- GOAL OF THE EXERCISE
Find the word "modelname" in the data, then copy each line where it is found.

- MATERIAL FOR THIS TASK
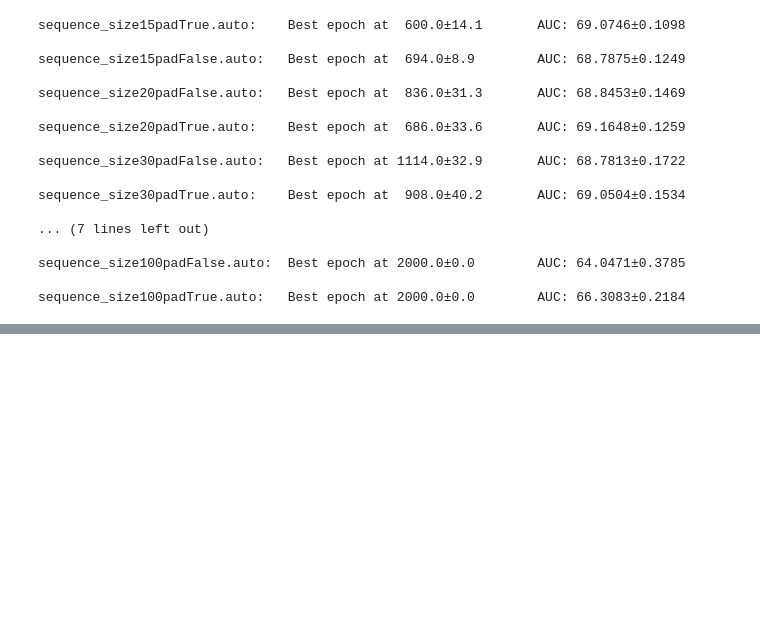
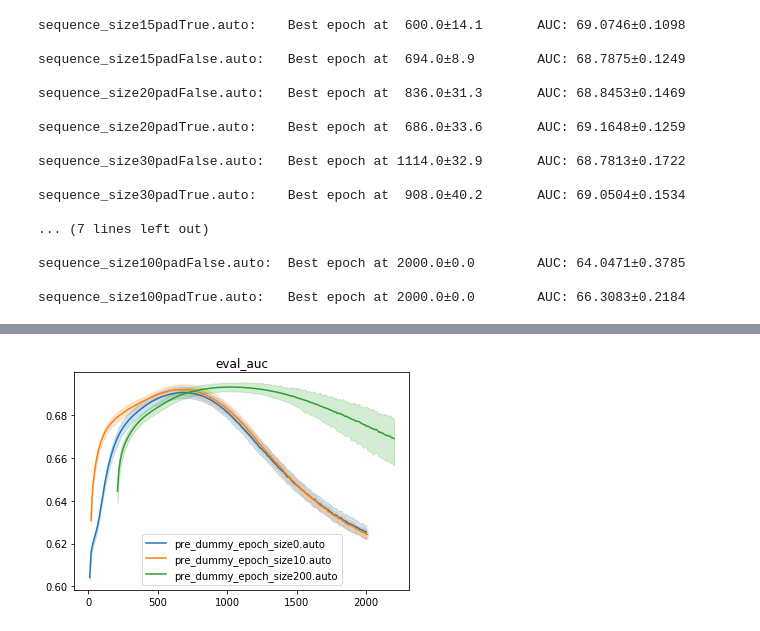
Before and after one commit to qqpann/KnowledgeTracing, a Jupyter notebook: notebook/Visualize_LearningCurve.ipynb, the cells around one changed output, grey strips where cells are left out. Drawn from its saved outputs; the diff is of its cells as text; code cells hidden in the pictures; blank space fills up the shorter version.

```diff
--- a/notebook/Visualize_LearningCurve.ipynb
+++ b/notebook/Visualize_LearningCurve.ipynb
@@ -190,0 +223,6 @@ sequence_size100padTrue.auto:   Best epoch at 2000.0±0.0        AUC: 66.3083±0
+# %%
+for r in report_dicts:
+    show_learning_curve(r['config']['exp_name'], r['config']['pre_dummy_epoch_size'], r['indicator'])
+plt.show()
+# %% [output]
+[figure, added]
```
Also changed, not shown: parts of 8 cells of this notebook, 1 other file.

...

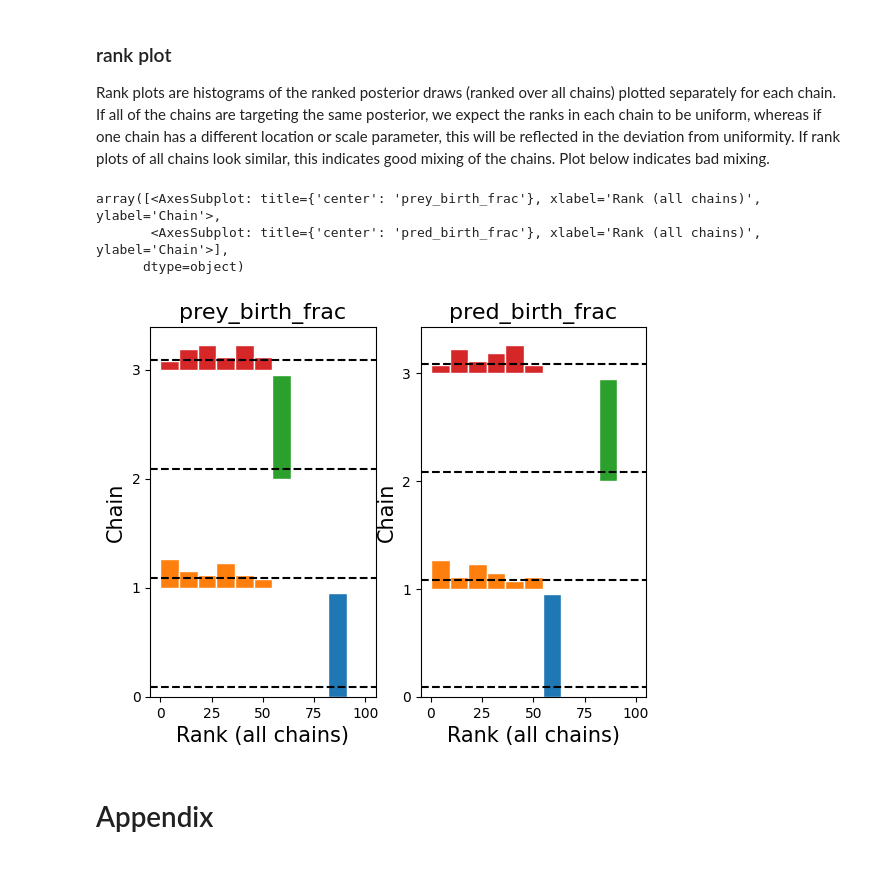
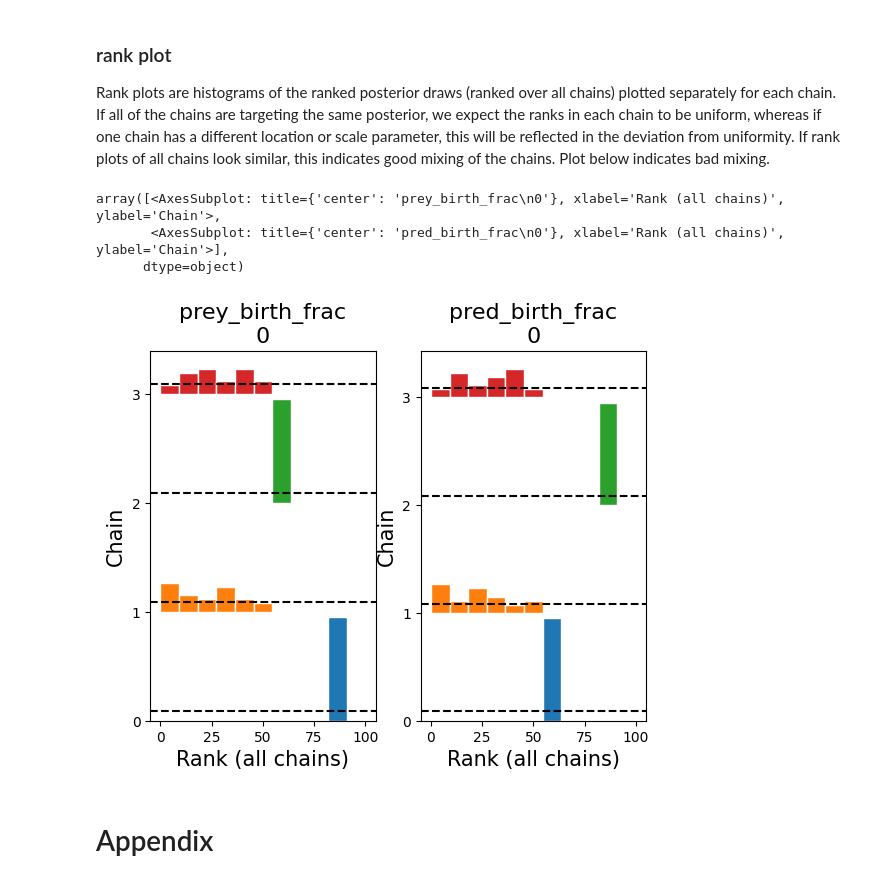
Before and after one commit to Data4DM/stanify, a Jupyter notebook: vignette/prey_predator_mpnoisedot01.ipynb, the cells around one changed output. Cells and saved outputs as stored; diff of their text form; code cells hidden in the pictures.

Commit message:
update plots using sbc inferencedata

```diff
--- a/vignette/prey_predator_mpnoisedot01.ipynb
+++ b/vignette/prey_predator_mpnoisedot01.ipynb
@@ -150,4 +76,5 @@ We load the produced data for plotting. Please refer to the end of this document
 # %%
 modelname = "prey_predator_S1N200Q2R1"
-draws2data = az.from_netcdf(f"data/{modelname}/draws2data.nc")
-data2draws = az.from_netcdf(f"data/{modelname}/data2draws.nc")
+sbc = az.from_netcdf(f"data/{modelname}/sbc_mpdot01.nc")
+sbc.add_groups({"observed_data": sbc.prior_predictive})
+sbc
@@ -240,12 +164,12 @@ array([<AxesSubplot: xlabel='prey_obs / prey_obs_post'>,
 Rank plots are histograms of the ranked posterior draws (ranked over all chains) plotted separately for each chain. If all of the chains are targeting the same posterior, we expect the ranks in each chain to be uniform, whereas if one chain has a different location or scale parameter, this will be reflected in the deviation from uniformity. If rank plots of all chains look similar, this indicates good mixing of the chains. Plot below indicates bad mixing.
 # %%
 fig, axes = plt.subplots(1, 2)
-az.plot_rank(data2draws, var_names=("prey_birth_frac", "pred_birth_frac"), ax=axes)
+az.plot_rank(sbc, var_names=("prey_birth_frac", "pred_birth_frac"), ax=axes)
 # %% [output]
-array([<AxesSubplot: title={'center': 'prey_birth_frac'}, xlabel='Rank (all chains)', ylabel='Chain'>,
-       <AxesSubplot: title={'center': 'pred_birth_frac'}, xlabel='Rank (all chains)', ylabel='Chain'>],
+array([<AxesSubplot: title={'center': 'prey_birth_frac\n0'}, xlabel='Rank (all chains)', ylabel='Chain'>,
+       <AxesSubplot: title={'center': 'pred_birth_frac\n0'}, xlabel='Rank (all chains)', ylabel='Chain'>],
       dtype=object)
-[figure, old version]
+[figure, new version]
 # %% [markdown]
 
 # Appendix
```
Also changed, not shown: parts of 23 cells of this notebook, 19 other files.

- ANSWER TO THIS PROBLEM
 modelname = "prey_predator_S1N200Q2R1"
-draws2data = az.from_netcdf(f"data/{modelname}/draws2data.nc")
-data2draws = az.from_netcdf(f"data/{modelname}/data2draws.nc")
+sbc = az.from_netcdf(f"data/{modelname}/sbc_mpdot01.nc")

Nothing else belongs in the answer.